“The rumors might have started because you had a group collapse on you,” said Hannah. “Just playin’ the imp, since I don’t know, of course. There were rumors about her, after that, weren’t there?”

“I suppose,” said Alfric. “Uglier than the normal rumors about her.”

“Four men and a woman,” said Hannah, clucking her tongue. “I can practically taste the rumors.”

“I’ve never really understood that,” said Verity. “They get that women and men can sleep with each other in any combination, don’t they?”

“Well, ay,” said Hannah. “And let me tell you, at the seminary, where symmetrical sexuality was more of a given, people would jump on any two women spendin’ time together as cause for gossip. Alfric, do you think she would?”

“Would what?” asked Alfric.

“Have a relationship with any of them,” said Hannah. “Just out of curiosity.”

“This is the ectad shop I was told about,” said Alfric. He was still lugging around the book, which had the stone in it, which in turn had the two tall trees they’d managed to get into it. He was going to be happy when he could go without carrying around fifty pounds of book. His legs needed a rest. “And no, I don’t think she would, but when she left, she made it clear that I didn’t know her as well as I had thought.”

The ectad shop was on the edge of town, as ectad places often were, since they needed somewhere to house their equipment. Wilch, over in Tarchwood, hadn’t had the full setup, but this place seemed to have it all. There were big vats for distilling down materials and grinders for reducing stone to dust, or furnaces for melting metals. Ectad materials came in a variety of different forms, which then had to be refined in various ways, all of which had to be done differently depending on what the end result would be, especially because they usually started ‘expressing’ partway through the process. A half-completed waterstone would start leaking water, which would create all kinds of problems if the ectad engineer wasn’t prepared for it.

“Wait,” said Alfric as a man walked over to them. “Wilch?”

“Nah,” he said. “Wilch is my brother.” He shook his head. “Not even twins, and we get mistaken for each other all the time.” He held out a hand to Alfric. “You must be the up-and-comer. I got a guild message about you. Name’s Besc.”

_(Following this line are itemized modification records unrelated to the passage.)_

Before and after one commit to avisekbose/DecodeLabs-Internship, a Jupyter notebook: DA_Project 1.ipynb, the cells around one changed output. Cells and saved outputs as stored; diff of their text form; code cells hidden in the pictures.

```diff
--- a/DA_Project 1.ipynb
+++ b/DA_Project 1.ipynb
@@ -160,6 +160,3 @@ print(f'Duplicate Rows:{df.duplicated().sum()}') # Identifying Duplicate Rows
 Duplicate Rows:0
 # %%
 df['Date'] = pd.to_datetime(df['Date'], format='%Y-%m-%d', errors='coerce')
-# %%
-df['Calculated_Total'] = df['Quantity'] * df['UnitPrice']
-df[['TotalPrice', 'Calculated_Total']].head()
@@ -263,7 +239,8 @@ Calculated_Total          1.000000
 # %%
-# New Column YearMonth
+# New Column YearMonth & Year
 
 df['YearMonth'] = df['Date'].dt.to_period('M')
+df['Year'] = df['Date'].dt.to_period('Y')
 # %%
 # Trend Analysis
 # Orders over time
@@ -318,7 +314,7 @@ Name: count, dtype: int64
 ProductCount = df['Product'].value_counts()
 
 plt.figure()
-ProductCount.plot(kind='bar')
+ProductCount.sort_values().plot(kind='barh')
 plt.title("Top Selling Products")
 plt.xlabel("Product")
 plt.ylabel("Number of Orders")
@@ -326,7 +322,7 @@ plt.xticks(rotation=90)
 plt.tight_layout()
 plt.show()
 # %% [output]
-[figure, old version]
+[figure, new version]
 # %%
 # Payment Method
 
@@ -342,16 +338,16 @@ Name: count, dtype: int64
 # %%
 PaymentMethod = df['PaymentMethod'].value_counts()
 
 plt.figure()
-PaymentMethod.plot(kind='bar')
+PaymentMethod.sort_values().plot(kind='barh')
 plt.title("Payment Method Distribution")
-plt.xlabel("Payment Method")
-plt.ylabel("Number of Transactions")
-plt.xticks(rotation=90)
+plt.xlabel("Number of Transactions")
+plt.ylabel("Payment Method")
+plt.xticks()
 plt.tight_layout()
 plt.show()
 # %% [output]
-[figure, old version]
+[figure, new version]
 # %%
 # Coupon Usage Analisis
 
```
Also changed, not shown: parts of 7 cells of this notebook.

Alfric shook hands. Besc had the same build as Wilch did, barrel-chested and a bit of fat on what were probably powerful arms. They were both mostly bald, with wild hair and a thick beard, and a wide nose that marked them as having Chelxic ancestry. “Pleasure to meet you,” said Alfric. He looked around the yard. “We have two trees, but they might be a pain to get out, and any assistance you could give would be great.”

“And these trees,” said Besc, nodding. “They’d be the ones lodged up your butt?”

Verity burst out laughing, and Besc smiled at her, chuckling to himself. “Only a joke, only a joke,” he said. “Wilch told me about you, and I take the shots I see.”

“The trees are inside an extradimensional entad,” said Alfric, not quite sure how to deal with this sort of man. “You access it through a stone.”

“And how large are the trees, kworma?” asked Besc. It was a Chelxic word of affection, one of only a few that Alfric knew, and meant something like ‘friend’, though was used more casually.

Alfric held his arms out. “Three feet wide, about.”

Besc whistled. “A good haul then.”

“Hopefully,” said Alfric. It was quite a lot of wood, overshadowed by the bear but probably the most valuable thing in that dungeon. “They’re of the growth variety. You handle that here?”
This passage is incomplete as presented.